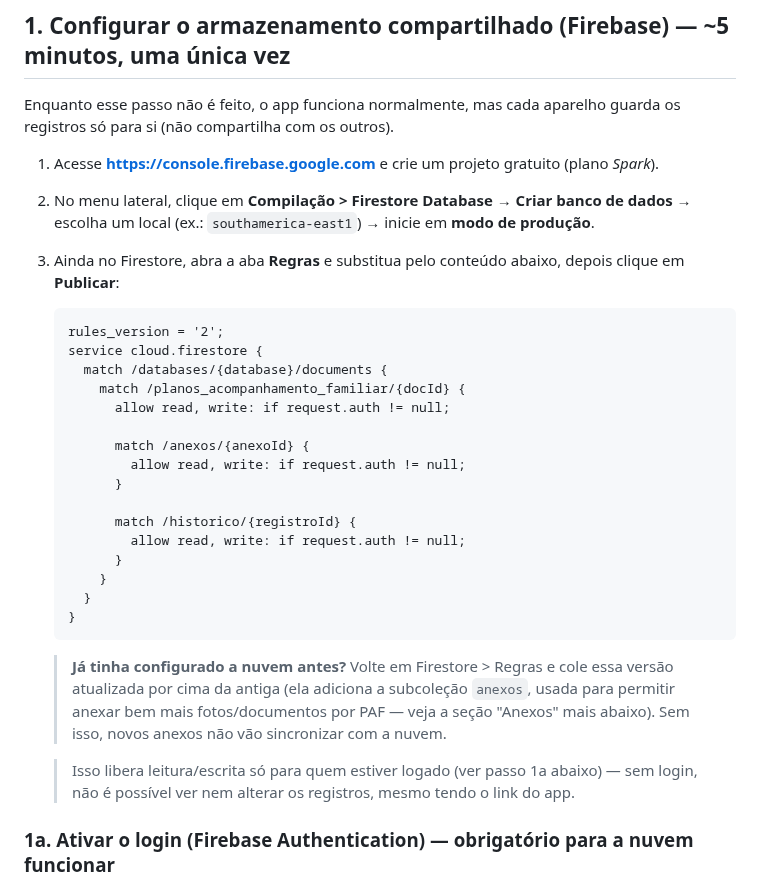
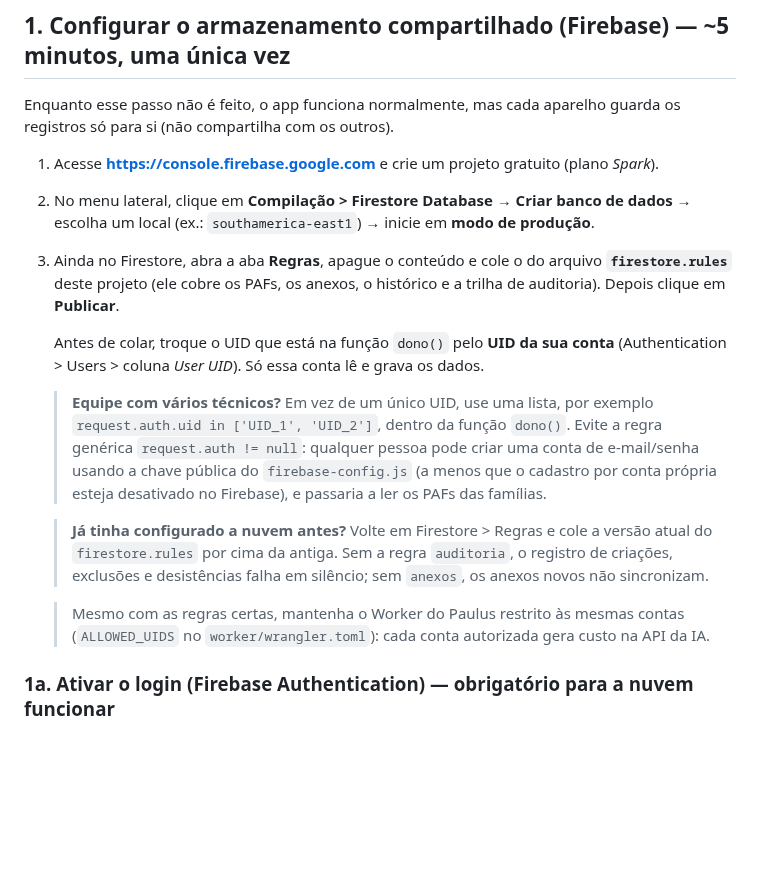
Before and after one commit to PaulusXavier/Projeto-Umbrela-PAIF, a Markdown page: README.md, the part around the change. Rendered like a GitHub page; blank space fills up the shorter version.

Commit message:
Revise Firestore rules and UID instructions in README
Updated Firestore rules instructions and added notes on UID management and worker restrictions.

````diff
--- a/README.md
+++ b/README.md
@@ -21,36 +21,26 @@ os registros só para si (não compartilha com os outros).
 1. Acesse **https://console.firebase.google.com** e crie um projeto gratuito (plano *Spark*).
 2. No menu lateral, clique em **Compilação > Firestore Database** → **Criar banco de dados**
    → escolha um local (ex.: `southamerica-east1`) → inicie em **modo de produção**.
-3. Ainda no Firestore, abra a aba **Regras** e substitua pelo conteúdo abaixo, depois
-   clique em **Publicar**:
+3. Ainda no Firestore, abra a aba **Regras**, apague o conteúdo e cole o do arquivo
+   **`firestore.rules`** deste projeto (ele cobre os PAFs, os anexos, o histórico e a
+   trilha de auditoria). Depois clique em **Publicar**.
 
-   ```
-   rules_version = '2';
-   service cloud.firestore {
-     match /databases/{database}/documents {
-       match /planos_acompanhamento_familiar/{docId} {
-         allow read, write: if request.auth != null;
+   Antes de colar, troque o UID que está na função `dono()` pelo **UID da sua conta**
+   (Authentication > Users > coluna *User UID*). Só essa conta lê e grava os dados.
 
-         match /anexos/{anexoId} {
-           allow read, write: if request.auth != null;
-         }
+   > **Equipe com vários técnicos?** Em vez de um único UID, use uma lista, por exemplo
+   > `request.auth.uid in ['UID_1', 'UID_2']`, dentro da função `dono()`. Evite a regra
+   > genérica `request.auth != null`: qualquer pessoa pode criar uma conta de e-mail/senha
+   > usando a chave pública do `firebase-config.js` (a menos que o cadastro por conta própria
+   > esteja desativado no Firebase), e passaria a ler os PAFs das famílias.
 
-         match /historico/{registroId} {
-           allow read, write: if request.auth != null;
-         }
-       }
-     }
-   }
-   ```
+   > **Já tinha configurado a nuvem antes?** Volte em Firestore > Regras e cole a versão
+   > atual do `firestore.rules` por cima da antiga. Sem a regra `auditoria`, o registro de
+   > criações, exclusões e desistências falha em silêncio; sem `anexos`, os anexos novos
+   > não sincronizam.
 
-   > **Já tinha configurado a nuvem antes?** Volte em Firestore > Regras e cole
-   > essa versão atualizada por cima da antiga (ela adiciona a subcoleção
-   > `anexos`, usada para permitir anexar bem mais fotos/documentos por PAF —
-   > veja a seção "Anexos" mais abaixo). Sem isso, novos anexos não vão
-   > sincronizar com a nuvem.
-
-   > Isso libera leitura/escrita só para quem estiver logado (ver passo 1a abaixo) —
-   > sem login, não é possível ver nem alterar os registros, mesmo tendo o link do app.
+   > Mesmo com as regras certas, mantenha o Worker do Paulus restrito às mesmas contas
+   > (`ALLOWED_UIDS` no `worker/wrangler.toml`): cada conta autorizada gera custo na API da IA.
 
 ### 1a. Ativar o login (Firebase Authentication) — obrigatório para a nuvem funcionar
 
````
--- --- ---
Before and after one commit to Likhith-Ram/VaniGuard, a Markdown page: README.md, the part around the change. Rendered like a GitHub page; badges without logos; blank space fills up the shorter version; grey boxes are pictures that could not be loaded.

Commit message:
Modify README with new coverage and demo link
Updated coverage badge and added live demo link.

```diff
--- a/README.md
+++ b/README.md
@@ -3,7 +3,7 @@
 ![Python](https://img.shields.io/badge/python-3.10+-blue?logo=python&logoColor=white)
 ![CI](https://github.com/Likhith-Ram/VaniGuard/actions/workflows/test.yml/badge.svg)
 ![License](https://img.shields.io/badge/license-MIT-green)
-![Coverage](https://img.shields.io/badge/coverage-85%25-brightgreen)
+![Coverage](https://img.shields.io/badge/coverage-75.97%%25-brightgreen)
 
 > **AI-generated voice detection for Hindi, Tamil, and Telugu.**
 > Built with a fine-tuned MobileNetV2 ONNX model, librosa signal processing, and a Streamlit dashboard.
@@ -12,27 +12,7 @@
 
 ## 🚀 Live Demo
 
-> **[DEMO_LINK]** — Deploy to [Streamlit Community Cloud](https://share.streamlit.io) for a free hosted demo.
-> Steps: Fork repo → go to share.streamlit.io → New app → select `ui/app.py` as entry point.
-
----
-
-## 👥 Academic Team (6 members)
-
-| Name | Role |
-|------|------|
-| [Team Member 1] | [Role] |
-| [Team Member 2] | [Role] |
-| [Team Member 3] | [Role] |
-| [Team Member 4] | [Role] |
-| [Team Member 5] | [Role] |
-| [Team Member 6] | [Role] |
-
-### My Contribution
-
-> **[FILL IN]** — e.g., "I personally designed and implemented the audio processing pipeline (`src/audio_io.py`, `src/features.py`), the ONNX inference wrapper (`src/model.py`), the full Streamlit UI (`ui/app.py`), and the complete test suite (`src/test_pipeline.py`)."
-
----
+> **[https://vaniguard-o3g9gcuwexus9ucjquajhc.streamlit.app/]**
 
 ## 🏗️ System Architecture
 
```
--- --- ---
- [WHAT NEEDS TO BE DONE]
Please find every line in the records above that holds the word "anexos" and copy it.

- [REPLY]
+   **`firestore.rules`** deste projeto (ele cobre os PAFs, os anexos, o histórico e a
-         match /anexos/{anexoId} {
+   > criações, exclusões e desistências falha em silêncio; sem `anexos`, os anexos novos
-   > `anexos`, usada para permitir anexar bem mais fotos/documentos por PAF —
-   > veja a seção "Anexos" mais abaixo). Sem isso, novos anexos não vão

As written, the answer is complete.